- Nicholas J, Ruvolo V, Zong J, Ciufo D, Guo HG, Reitz MS, Hayward GS: A single 13-kilobase divergent locus in the Kaposi sarcoma-associated herpesvirus (human herpesvirus 8) genome contains nine open reading frames that are homologous to or related to cellular proteins. J Virol 1997, 71: 1963-1974.PubMed CentralPubMedGoogle Scholar
- Lu YW, Ren YD, Bai J, Chen WN: The spliced variant of hepatitis B virus protein, HBSP, interacts with Bcl-2/Bcl-xl in vitro and induces apoptosis in HepG2 cells. IUBMB Life 2008, 60: 700-702. 10.1002/iub.108View ArticlePubMedGoogle Scholar
- Derfuss T, Fickenscher H, Kraft MS, Henning G, Lengenfelder D, Fleckenstein B, Meinl E: Antiapoptotic activity of the herpesvirus saimiri-encoded Bcl-2 homolog: stabilization of mitochondria and inhibition of caspase-3-like activity. J Virol 1998, 72: 5897-5904.PubMed CentralPubMedGoogle Scholar

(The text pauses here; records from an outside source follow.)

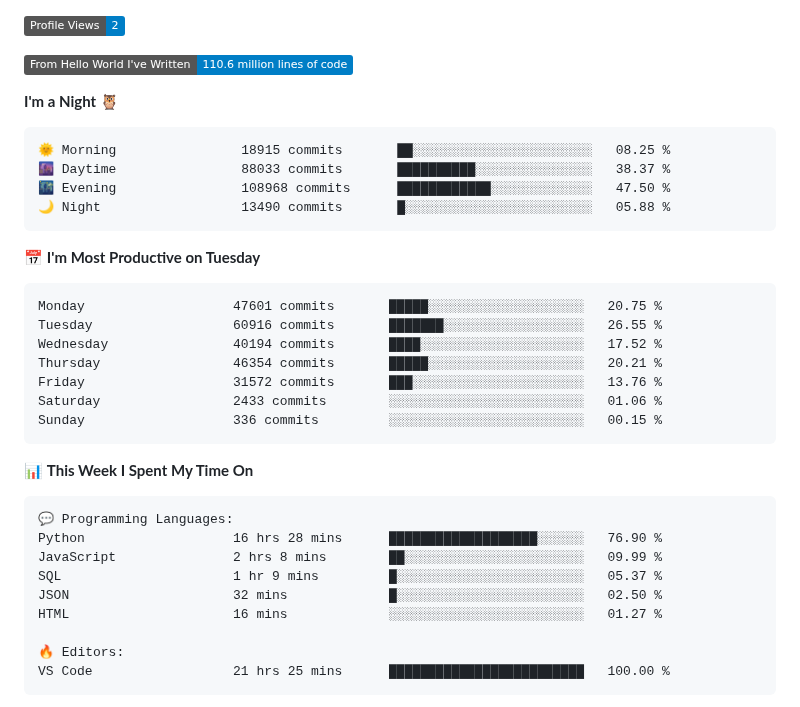
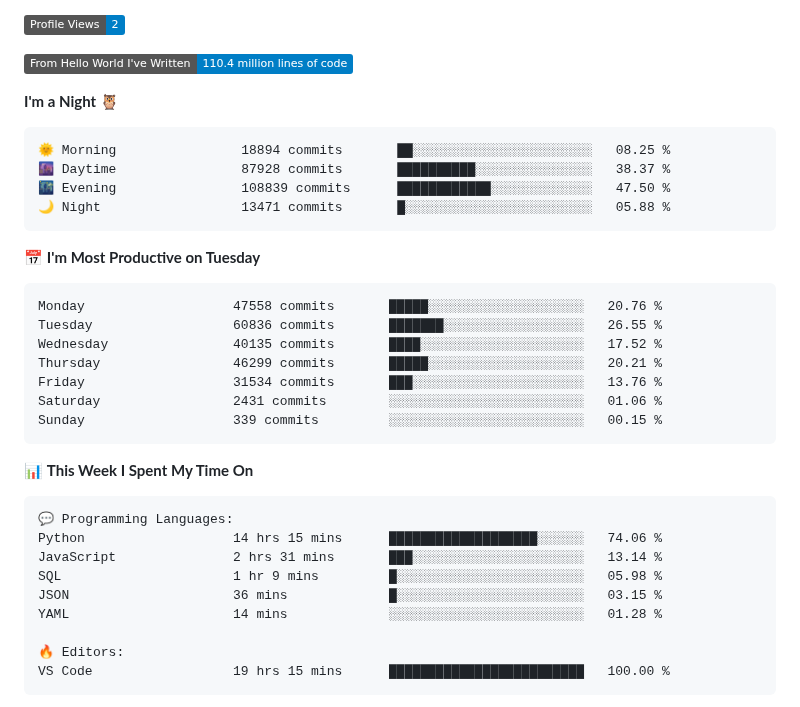
Before and after one commit to Stanley-Okwii/Stanley-Okwii, a Markdown page: README.md, the part around one of its changes. Rendered like a GitHub page; badges without logos.

Commit message:
Update waka time dev metrics

````diff
--- a/README.md
+++ b/README.md
@@ -57,26 +57,26 @@ Technically advanced and highly analytical software engineer with hands-on exper
 
 ![Profile Views](http://img.shields.io/badge/Profile%20Views-2-blue)
 
-![Lines of code](https://img.shields.io/badge/From%20Hello%20World%20I%27ve%20Written-110.6%20million%20lines%20of%20code-blue)
+![Lines of code](https://img.shields.io/badge/From%20Hello%20World%20I%27ve%20Written-110.4%20million%20lines%20of%20code-blue)
 
 **I'm a Night 🦉**
 
 ```text
-🌞 Morning                18915 commits       ██░░░░░░░░░░░░░░░░░░░░░░░   08.25 %
-🌆 Daytime                88033 commits       ██████████░░░░░░░░░░░░░░░   38.37 %
-🌃 Evening                108968 commits      ████████████░░░░░░░░░░░░░   47.50 %
-🌙 Night                  13490 commits       █░░░░░░░░░░░░░░░░░░░░░░░░   05.88 %
+🌞 Morning                18894 commits       ██░░░░░░░░░░░░░░░░░░░░░░░   08.25 %
+🌆 Daytime                87928 commits       ██████████░░░░░░░░░░░░░░░   38.37 %
+🌃 Evening                108839 commits      ████████████░░░░░░░░░░░░░   47.50 %
+🌙 Night                  13471 commits       █░░░░░░░░░░░░░░░░░░░░░░░░   05.88 %
 ```
 📅 **I'm Most Productive on Tuesday**
 
 ```text
-Monday                   47601 commits       █████░░░░░░░░░░░░░░░░░░░░   20.75 %
-Tuesday                  60916 commits       ███████░░░░░░░░░░░░░░░░░░   26.55 %
-Wednesday                40194 commits       ████░░░░░░░░░░░░░░░░░░░░░   17.52 %
-Thursday                 46354 commits       █████░░░░░░░░░░░░░░░░░░░░   20.21 %
-Friday                   31572 commits       ███░░░░░░░░░░░░░░░░░░░░░░   13.76 %
-Saturday                 2433 commits        ░░░░░░░░░░░░░░░░░░░░░░░░░   01.06 %
-Sunday                   336 commits         ░░░░░░░░░░░░░░░░░░░░░░░░░   00.15 %
+Monday                   47558 commits       █████░░░░░░░░░░░░░░░░░░░░   20.76 %
+Tuesday                  60836 commits       ███████░░░░░░░░░░░░░░░░░░   26.55 %
+Wednesday                40135 commits       ████░░░░░░░░░░░░░░░░░░░░░   17.52 %
+Thursday                 46299 commits       █████░░░░░░░░░░░░░░░░░░░░   20.21 %
+Friday                   31534 commits       ███░░░░░░░░░░░░░░░░░░░░░░   13.76 %
+Saturday                 2431 commits        ░░░░░░░░░░░░░░░░░░░░░░░░░   01.06 %
+Sunday                   339 commits         ░░░░░░░░░░░░░░░░░░░░░░░░░   00.15 %
 ```
 
 
@@ -84,14 +84,14 @@ Sunday                   336 commits         ░░░░░░░░░░░
 
 ```text
 💬 Programming Languages:
-Python                   16 hrs 28 mins      ███████████████████░░░░░░   76.90 %
-JavaScript               2 hrs 8 mins        ██░░░░░░░░░░░░░░░░░░░░░░░   09.99 %
-SQL                      1 hr 9 mins         █░░░░░░░░░░░░░░░░░░░░░░░░   05.37 %
-JSON                     32 mins             █░░░░░░░░░░░░░░░░░░░░░░░░   02.50 %
-HTML                     16 mins             ░░░░░░░░░░░░░░░░░░░░░░░░░   01.27 %
+Python                   14 hrs 15 mins      ███████████████████░░░░░░   74.06 %
+JavaScript               2 hrs 31 mins       ███░░░░░░░░░░░░░░░░░░░░░░   13.14 %
+SQL                      1 hr 9 mins         █░░░░░░░░░░░░░░░░░░░░░░░░   05.98 %
+JSON                     36 mins             █░░░░░░░░░░░░░░░░░░░░░░░░   03.15 %
+YAML                     14 mins             ░░░░░░░░░░░░░░░░░░░░░░░░░   01.28 %
 
 🔥 Editors:
-VS Code                  21 hrs 25 mins      █████████████████████████   100.00 %
+VS Code                  19 hrs 15 mins      █████████████████████████   100.00 %
 ```
 
 
````
Also changed, not shown: other parts of README.md (+2 -2 lines).
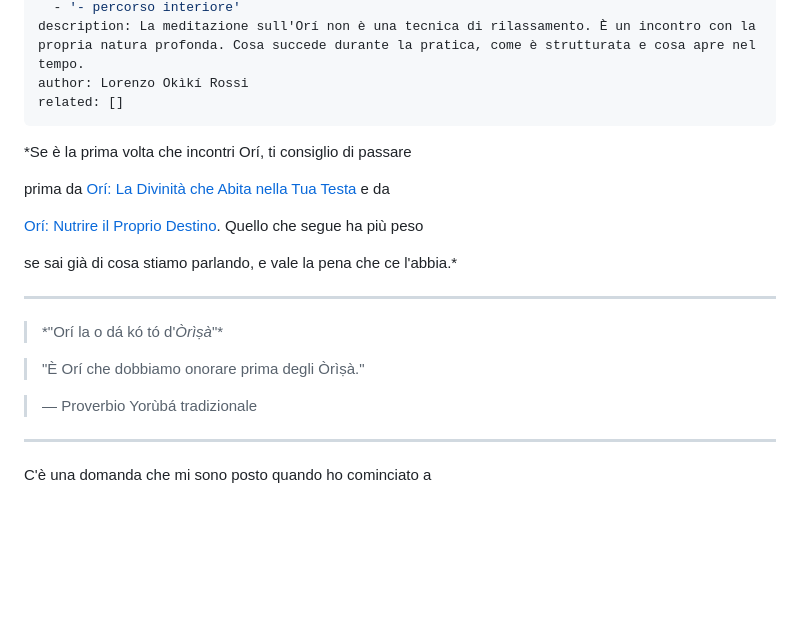
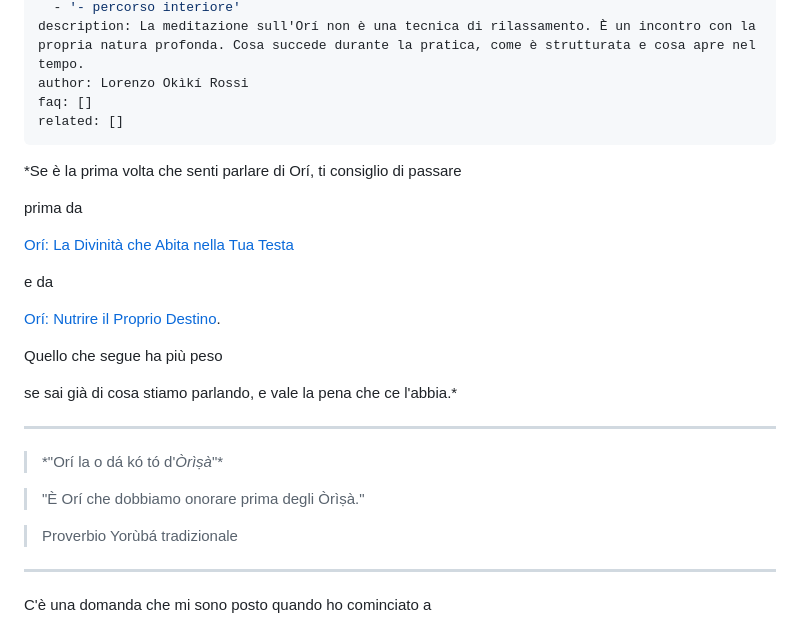
Before and after one commit to B-Okiki/casaobatala-sito, a Markdown page: blog/2026-04-09-meditare-con-ori-incontrare-la-propria-natura.md, the part around one of its changes. Rendered like a GitHub page; blank space fills up the shorter version.

Commit message:
Update 📝 Articoli Blog “2026-04-09-meditare-con-ori-incontrare-la-propria-natura”

```diff
--- a/blog/2026-04-09-meditare-con-ori-incontrare-la-propria-natura.md
+++ b/blog/2026-04-09-meditare-con-ori-incontrare-la-propria-natura.md
@@ -14,14 +14,21 @@ tags:
   - '- percorso interiore'
 description: La meditazione sull'Orí non è una tecnica di rilassamento. È un incontro con la propria natura profonda. Cosa succede durante la pratica, come è strutturata e cosa apre nel tempo.
 author: Lorenzo Okìkí Rossi
+faq: []
 related: []
 ---
 
-\*Se è la prima volta che incontri Orí, ti consiglio di passare
+\*Se è la prima volta che senti parlare di Orí, ti consiglio di passare
 
-prima da [Orí: La Divinità che Abita nella Tua Testa](https://casaobatala.it/blog/2026-02-08-ori-la-divinita-che-abita-nella-tua-testa-parte-1) e da
+prima da
 
-[Orí: Nutrire il Proprio Destino](https://casaobatala.it/blog/2026-02-08-ori-nutrire-il-proprio-destino-parte-2). Quello che segue ha più peso
+[Orí: La Divinità che Abita nella Tua Testa](https://casaobatala.it/blog/2026-02-08-ori-la-divinita-che-abita-nella-tua-testa-parte-1)
+
+e da
+
+[Orí: Nutrire il Proprio Destino](https://casaobatala.it/blog/2026-02-08-ori-nutrire-il-proprio-destino-parte-2).
+
+Quello che segue ha più peso
 
 se sai già di cosa stiamo parlando, e vale la pena che ce l'abbia.\*
 
@@ -31,7 +38,7 @@ se sai già di cosa stiamo parlando, e vale la pena che ce l'abbia.\*
 
 > "È Orí che dobbiamo onorare prima degli Òrìṣà."
 
-> — Proverbio Yorùbá tradizionale
+> Proverbio Yorùbá tradizionale
 
 ***
 
```
Also changed, not shown: other parts of blog/2026-04-09-meditare-con-ori-incontrare-la-propria-natura.md (+1 -1 lines).
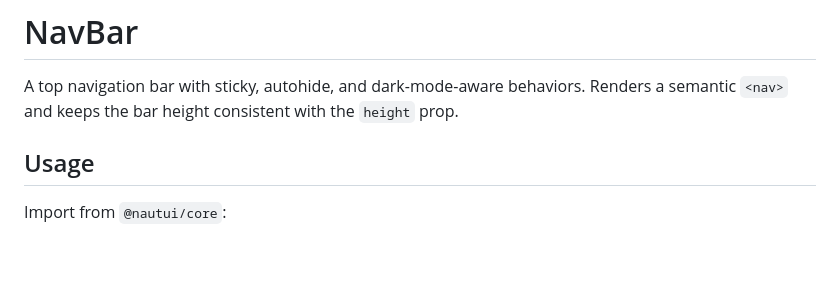
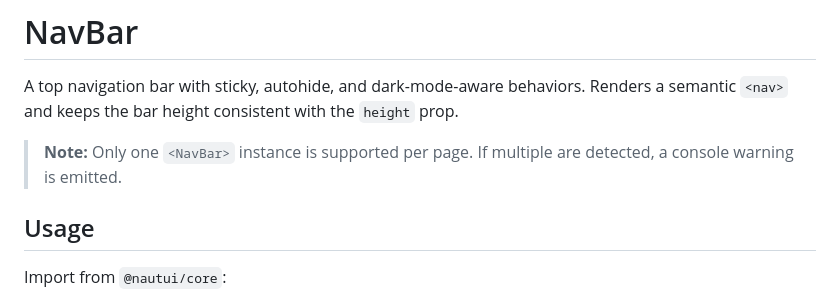
Before and after one commit to viirak/nautui, a Markdown page: docs/components/NavBar.md, the part around the change. Drawn GitHub-style; blank space fills up the shorter version.

```diff
--- a/docs/components/NavBar.md
+++ b/docs/components/NavBar.md
@@ -1,6 +1,8 @@
 # NavBar
 
 A top navigation bar with sticky, autohide, and dark-mode-aware behaviors. Renders a semantic `<nav>` and keeps the bar height consistent with the `height` prop.
+
+> **Note:** Only one `<NavBar>` instance is supported per page. If multiple are detected, a console warning is emitted.
 
 ## Usage
 
```
Also changed, not shown: docs/components/Background.md (+3 -2 lines).
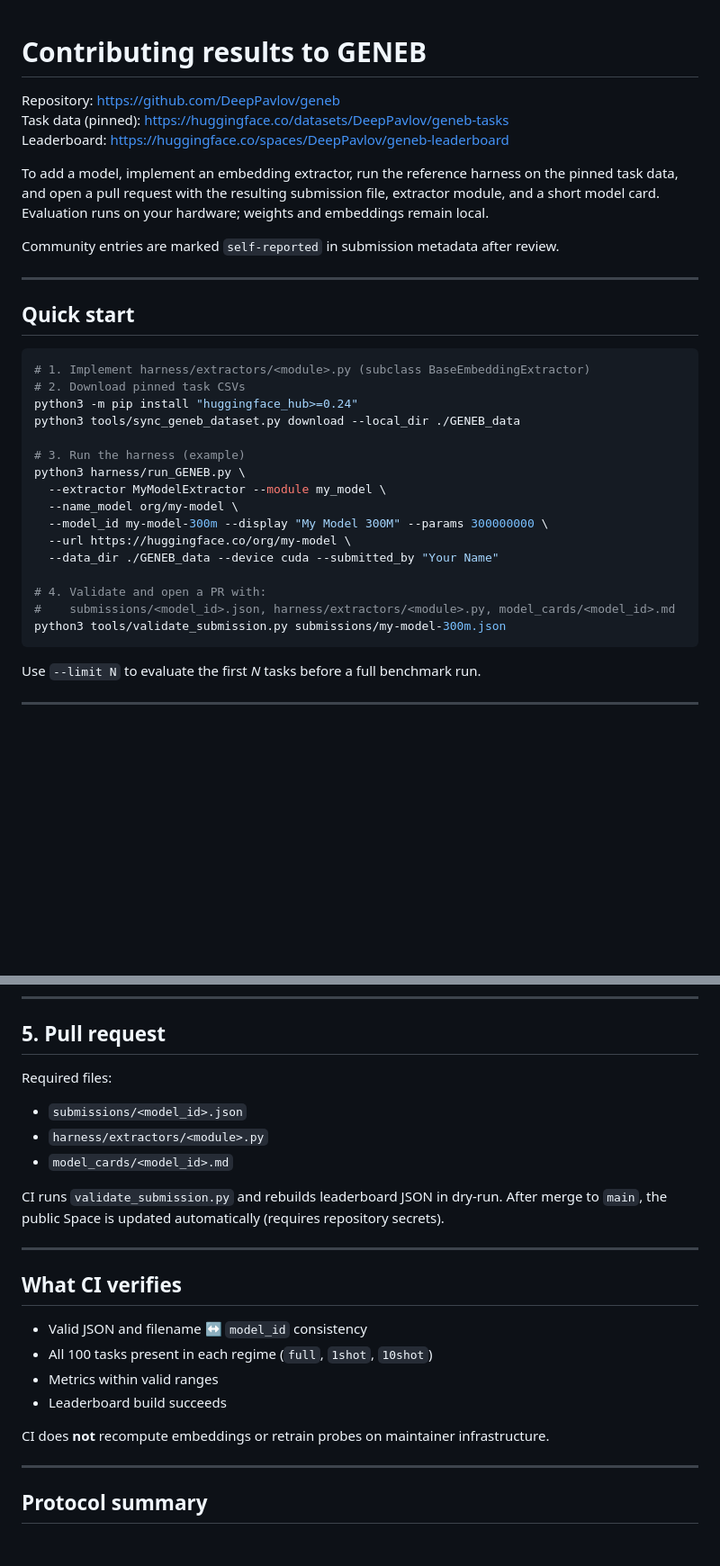
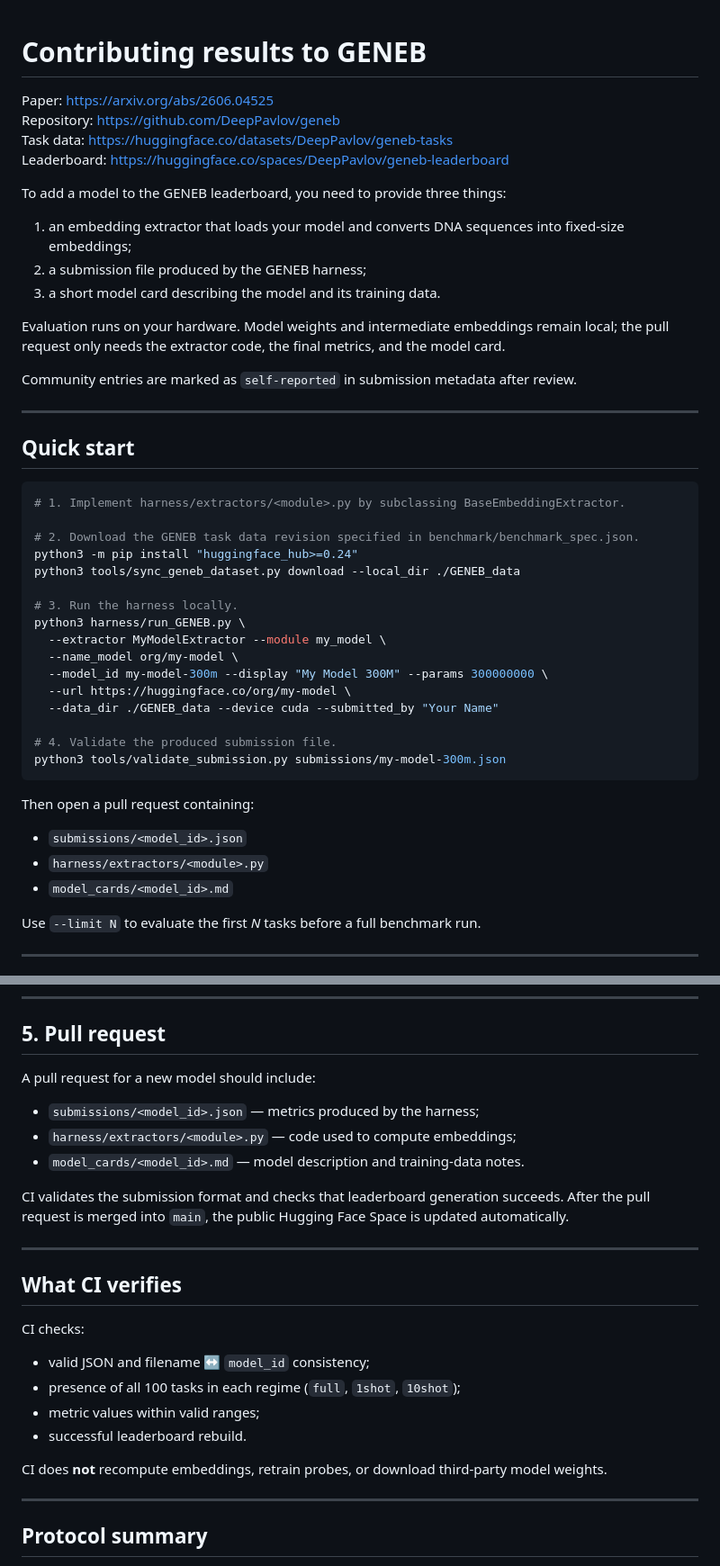
Before and after one commit to chenkenbio/GENEB, a Markdown page: CONTRIBUTING.md, 2 parts joined by grey strips. Shown at 90% size. GitHub-like rendering; blank space fills up the shorter version.

Commit message:
docs: make description more structured

````diff
--- a/CONTRIBUTING.md
+++ b/CONTRIBUTING.md
@@ -1,26 +1,34 @@
 # Contributing results to GENEB
 
+Paper: https://arxiv.org/abs/2606.04525
 Repository: https://github.com/DeepPavlov/geneb
-Task data (pinned): https://huggingface.co/datasets/DeepPavlov/geneb-tasks
+Task data: https://huggingface.co/datasets/DeepPavlov/geneb-tasks
 Leaderboard: https://huggingface.co/spaces/DeepPavlov/geneb-leaderboard
 
-To add a model, implement an embedding extractor, run the reference harness on the pinned
-task data, and open a pull request with the resulting submission file, extractor module, and
-a short model card. Evaluation runs on your hardware; weights and embeddings remain local.
+To add a model to the GENEB leaderboard, you need to provide three things:
 
-Community entries are marked `self-reported` in submission metadata after review.
+1. an embedding extractor that loads your model and converts DNA sequences into fixed-size
+   embeddings;
+2. a submission file produced by the GENEB harness;
+3. a short model card describing the model and its training data.
+
+Evaluation runs on your hardware. Model weights and intermediate embeddings remain local;
+the pull request only needs the extractor code, the final metrics, and the model card.
+
+Community entries are marked as `self-reported` in submission metadata after review.
 
 ---
 
 ## Quick start
 
 ```bash
-# 1. Implement harness/extractors/<module>.py (subclass BaseEmbeddingExtractor)
-# 2. Download pinned task CSVs
+# 1. Implement harness/extractors/<module>.py by subclassing BaseEmbeddingExtractor.
+
+# 2. Download the GENEB task data revision specified in benchmark/benchmark_spec.json.
 python3 -m pip install "huggingface_hub>=0.24"
 python3 tools/sync_geneb_dataset.py download --local_dir ./GENEB_data
 
-# 3. Run the harness (example)
+# 3. Run the harness locally.
 python3 harness/run_GENEB.py \
   --extractor MyModelExtractor --module my_model \
   --name_model org/my-model \
@@ -28,10 +36,15 @@ python3 harness/run_GENEB.py \
   --url https://huggingface.co/org/my-model \
   --data_dir ./GENEB_data --device cuda --submitted_by "Your Name"
 
-# 4. Validate and open a PR with:
-#    submissions/<model_id>.json, harness/extractors/<module>.py, model_cards/<model_id>.md
+# 4. Validate the produced submission file.
 python3 tools/validate_submission.py submissions/my-model-300m.json
 ```
+
+Then open a pull request containing:
+
+- `submissions/<model_id>.json`
+- `harness/extractors/<module>.py`
+- `model_cards/<model_id>.md`
 
 Use `--limit N` to evaluate the first *N* tasks before a full benchmark run.
 
@@ -113,25 +127,28 @@ pretraining data and benchmark tasks.
 
 ## 5. Pull request
 
-Required files:
+A pull request for a new model should include:
 
-- `submissions/<model_id>.json`
-- `harness/extractors/<module>.py`
-- `model_cards/<model_id>.md`
+- `submissions/<model_id>.json` — metrics produced by the harness;
+- `harness/extractors/<module>.py` — code used to compute embeddings;
+- `model_cards/<model_id>.md` — model description and training-data notes.
 
-CI runs `validate_submission.py` and rebuilds leaderboard JSON in dry-run. After merge to
-`main`, the public Space is updated automatically (requires repository secrets).
+CI validates the submission format and checks that leaderboard generation succeeds. After
+the pull request is merged into `main`, the public Hugging Face Space is updated
+automatically.
 
 ---
 
 ## What CI verifies
 
-- Valid JSON and filename ↔ `model_id` consistency
-- All 100 tasks present in each regime (`full`, `1shot`, `10shot`)
-- Metrics within valid ranges
-- Leaderboard build succeeds
+CI checks:
 
-CI does **not** recompute embeddings or retrain probes on maintainer infrastructure.
+- valid JSON and filename ↔ `model_id` consistency;
+- presence of all 100 tasks in each regime (`full`, `1shot`, `10shot`);
+- metric values within valid ranges;
+- successful leaderboard rebuild.
+
+CI does **not** recompute embeddings, retrain probes, or download third-party model weights.
 
 ---
 
````
Also changed, not shown: other parts of CONTRIBUTING.md (+4 -3 lines), README.md (+42 -26 lines).
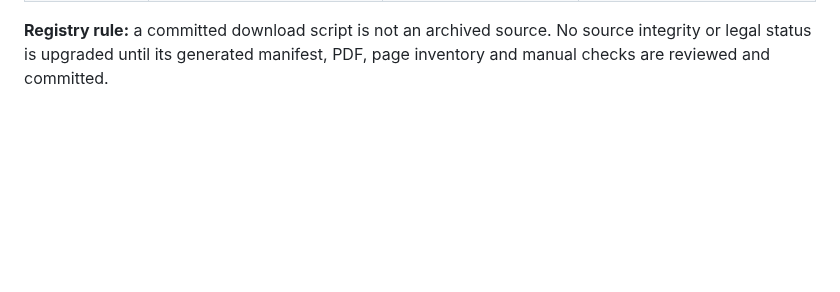
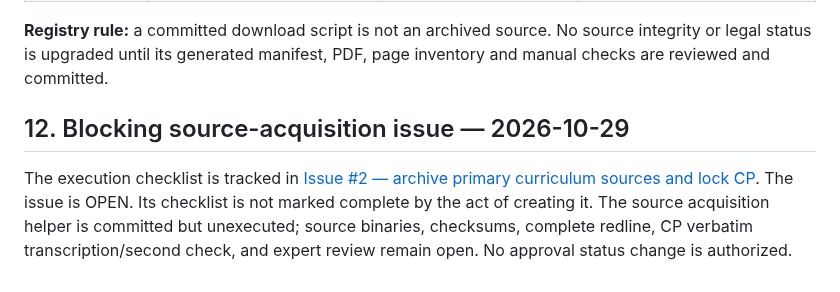
Before and after one commit to gunaracorp/ra-al-munawaroh-os, a Markdown page: 00-MASTER-CONTROL/registries/DOCUMENT_REGISTRY.md, the part around the change. Drawn GitHub-style; blank space fills up the shorter version.

Commit message:
RAM-004: link source acquisition issue and keep gates open

```diff
--- a/00-MASTER-CONTROL/registries/DOCUMENT_REGISTRY.md
+++ b/00-MASTER-CONTROL/registries/DOCUMENT_REGISTRY.md
@@ -155,3 +155,8 @@ Buat sebagai file terpisah ketika mulai digunakan; jangan mengklaim tersedia seb
 | REG-SRC-001 KMA 1503 source control | `04-CURRICULUM/SOURCE-ARCHIVE/REG-SRC-001_KMA-1503-2025_SOURCE-CONTROL.md` | SOURCE IDENTIFIED — BINARY ARCHIVE NOT YET COMMITTED | Indexed official text provides additional wording from Lampiran I, page 5; full source and page comparison still open |
 
 **Registry rule:** a committed download script is not an archived source. No source integrity or legal status is upgraded until its generated manifest, PDF, page inventory and manual checks are reviewed and committed.
+
+
+## 12. Blocking source-acquisition issue — 2026-10-29
+
+The execution checklist is tracked in [Issue #2 — archive primary curriculum sources and lock CP](https://github.com/gunaracorp/ra-al-munawaroh-os/issues/2). The issue is OPEN. Its checklist is not marked complete by the act of creating it. The source acquisition helper is committed but unexecuted; source binaries, checksums, complete redline, CP verbatim transcription/second check, and expert review remain open. No approval status change is authorized.
```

- Westphal D, Ledgerwood EC, Tyndall JD, Hibma MH, Ueda N, Fleming SB, Mercer AA: The orf virus inhibitor of apoptosis functions in a Bcl-2-like manner, binding and neutralizing a set of BH3-only proteins and active Bax. Apoptosis 2009, 14: 1317-1330. 10.1007/s10495-009-0403-1View ArticlePubMedGoogle Scholar
This article is published under license to BioMed Central Ltd. This is an Open Access article distributed under the terms of the Creative Commons Attribution License (http://creativecommons.org/licenses/by/2.0), which permits unrestricted use, distribution, and reproduction in any medium, provided the original work is properly cited.